The National Academy of Video Game Testers and Reviewers Corp recently held their 11th annual awards ceremony, where many large platform games were pitted against their microscopic counterparts. For example, the monster award winning Skyrim was placed in the same category for Game of the Year against smaller games like Minecraft. So what’s the big deal? The big deal here is that Minecraft actually won.
If Minecraft were to win an award, the most successful independent video game of the year sounds more like it. Even an award for most extensive development of an arcade title would have been appropriate and respectable. Minecraft as the game of the year, though? The non-profit organization tried awarding lower profile games with some appreciation via random awards. The awards categories were more loaded than the Oscars. Little more was accomplished than the degradation of the nominee losers, the award winners, and mostly the site’s credibility.
Everyone loves a good underdog tale, so why pick on Minecraft? After all, it’s an inspiring story of a small town kid who finally made it in the big city. Unfortunately, though, awarding a GOTY award to a PC indie turned arcade game, especially against games like Skyrim and Batman: Arkham City, is either poor award categorizing or great pot stirring. The real question from NAVGTR’s awards is who didn’t win an award, with its whopping 55 award categories.
Over 600 poor misguided testers placed their votes for these awards.
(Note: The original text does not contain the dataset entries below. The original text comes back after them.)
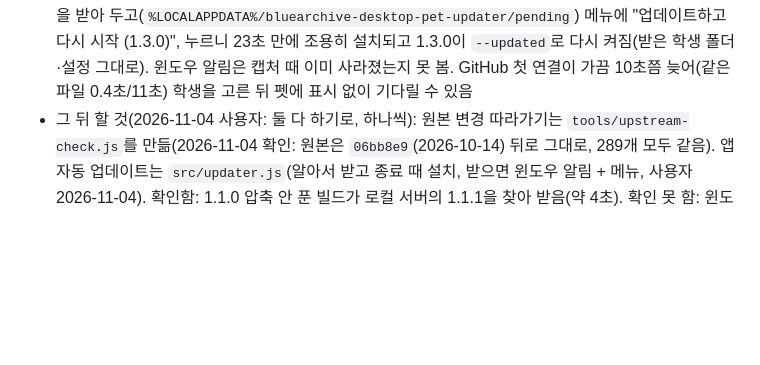
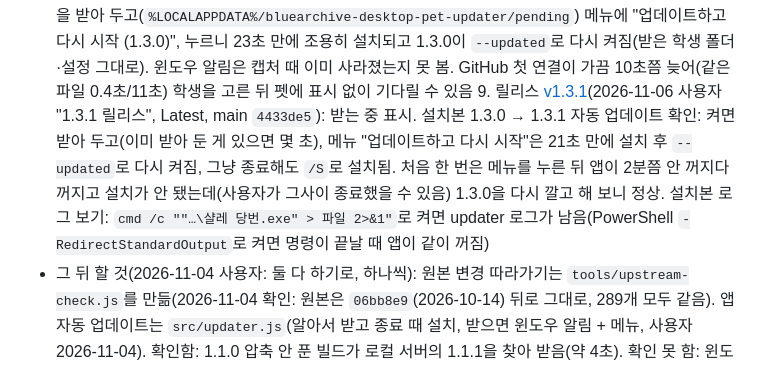
Before and after one commit to dxsworks/SD_archive, a Markdown page: CLAUDE.md, the part around the change. Rendered like a GitHub page; blank space fills up the shorter version.

Commit message:
Note v1.3.1 release and update checks

```diff
--- a/CLAUDE.md
+++ b/CLAUDE.md
@@ -219,6 +219,7 @@ npm run dist                   # 배포용 설치 파일(dist/, 바탕화면 바
   6. ~~GitHub Releases에 올리기~~ 완료(2026-11-01 사용자 허락): 저장소 `dxsworks/SD_archive`(공개, 파일 하나 2GB까지) 릴리스 [v1.1.0](https://github.com/dxsworks/SD_archive/releases/tag/v1.1.0)(Latest, 태그 = 버전을 1.1.0으로 올린 main 커밋)에 설치 파일 `BlueArchivePet-Setup-1.1.0.exe`(86MB, 호시노만, 검사한 학생 115명 목록)와 `students.zip`(906MB). GitHub은 첨부 이름의 한글·공백을 바꾸므로 설치 파일은 영어 이름으로 복사해 올림. 예전 v1.0.0(2026-10-14, 학생 4명 든 99MB, 받은 사람 0)은 그대로 둠. 다시 올릴 때도 **올리기 전에 사용자 확인**(밖으로 나가는 일). 게임 원본 에셋을 다시 배포하는 것이라 신고·내려질 위험은 사용자에게 이미 말해 둠
   7. 릴리스 [v1.2.0](https://github.com/dxsworks/SD_archive/releases/tag/v1.2.0)(2026-11-05 사용자 허락, Latest, 태그 = 버전 1.2.0 main 커밋 `2d145c4`): `BlueArchivePet-Setup-1.2.0.exe`(86MB, 검사한 학생 264명 = 학생 메뉴 전부)·`latest.yml`·`.blockmap`·`students.zip`(906MB, 학생 264 + 짝 파일 23, 원본 `06bb8e9` 그대로). 자동 업데이트가 든 첫 릴리스 → 1.1.0 사용자는 이걸 한 번 직접 설치. 다음 릴리스(1.2.1 이상) 때 설치본에서 알림·메뉴·설치를 실제로 확인할 것. `gh release create --target`은 전체 SHA(짧은 SHA는 422)
   8. 릴리스 [v1.3.0](https://github.com/dxsworks/SD_archive/releases/tag/v1.3.0)(2026-11-05 사용자 허락, Latest, 태그 = main 커밋 `d0857c2`): 설치 파일·`latest.yml`·`.blockmap` 셋만(`students.zip` 안 올림, 학생은 앱 안에서 받기·릴리스 `students`). 설치 화면은 설치 폴더만. **자동 업데이트 실제로 확인함**: 이 컴퓨터에 깔린 1.2.0을 켜니 66초 만에 1.3.0을 받아 두고(`%LOCALAPPDATA%/bluearchive-desktop-pet-updater/pending`) 메뉴에 "업데이트하고 다시 시작 (1.3.0)", 누르니 23초 만에 조용히 설치되고 1.3.0이 `--updated`로 다시 켜짐(받은 학생 폴더·설정 그대로). 윈도우 알림은 캡처 때 이미 사라졌는지 못 봄. GitHub 첫 연결이 가끔 10초쯤 늦어(같은 파일 0.4초/11초) 학생을 고른 뒤 펫에 표시 없이 기다릴 수 있음
+  9. 릴리스 [v1.3.1](https://github.com/dxsworks/SD_archive/releases/tag/v1.3.1)(2026-11-06 사용자 "1.3.1 릴리스", Latest, main `4433de5`): 받는 중 표시. 설치본 1.3.0 → 1.3.1 자동 업데이트 확인: 켜면 받아 두고(이미 받아 둔 게 있으면 몇 초), 메뉴 "업데이트하고 다시 시작"은 21초 만에 설치 후 `--updated`로 다시 켜짐, 그냥 종료해도 `/S`로 설치됨. 처음 한 번은 메뉴를 누른 뒤 앱이 2분쯤 안 꺼지다 꺼지고 설치가 안 됐는데(사용자가 그사이 종료했을 수 있음) 1.3.0을 다시 깔고 해 보니 정상. 설치본 로그 보기: `cmd /c ""…\샬레 당번.exe" > 파일 2>&1"`로 켜면 updater 로그가 남음(PowerShell `-RedirectStandardOutput`로 켜면 명령이 끝날 때 앱이 같이 꺼짐)
 - 그 뒤 할 것(2026-11-04 사용자: 둘 다 하기로, 하나씩): 원본 변경 따라가기는 `tools/upstream-check.js`를 만듦(2026-11-04 확인: 원본은 `06bb8e9`(2026-10-14) 뒤로 그대로, 289개 모두 같음). 앱 자동 업데이트는 `src/updater.js`(알아서 받고 종료 때 설치, 받으면 윈도우 알림 + 메뉴, 사용자 2026-11-04). 확인함: 1.1.0 압축 안 푼 빌드가 로컬 서버의 1.1.1을 찾아 받음(약 4초). 확인 못 함: 윈도우 알림(압축 안 푼 빌드는 알림 앱 ID 바로가기가 없음)·메뉴 항목·실제 설치(이 컴퓨터에 설치돼 버려서 안 함). 첫 릴리스 때 실제로 확인할 것. 1.1.0 사용자는 한 번은 직접 설치해야 함. 원본 저장소 변경 따라가기(새 학생·바뀐 학생을 검사해 압축 다시 만들기), 앱 자동 업데이트(`electron-updater` + Releases)
 
 2번·4번 문서는 `docs/special-students.md`(2026-11-04 사용자: models.md는 도구로 다시 만드니 새 문서 하나). 그 밖에: 클릭 반응 중 원래 짧은 동작(카페 반응 2.3~2.7초, 무장·전투 중 구호·재장전 1.5~2.2초)이 짧게 느껴지면 손볼 수 있다고 물었더니 "괜찮음"(2026-11-04 사용자, 그대로).
```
The basis behind the award selection is that game testers test, so they know how to determine real winners. Quoting the site directly, “More than any other professional group in the industry, testers spend the most time playing games and are therefore most apt to evaluate them on a technical level with intense detail or analysis.”
What deems someone more apt to evaluate a game when they’re the only ones not playing it for entertainment value? Perhaps some of the technical award categories could be best determined by a tester, but obviously not all the categories. Apparently testers also believe Alice: Madness Returns had a better art direction than Little Big Planet 2. The majority of the awards were designed with the winner in mind, and the other nominees were awkwardly chosen to create the category.
After seeing these “awards”, perhaps the Spike ones aren’t so bad after all.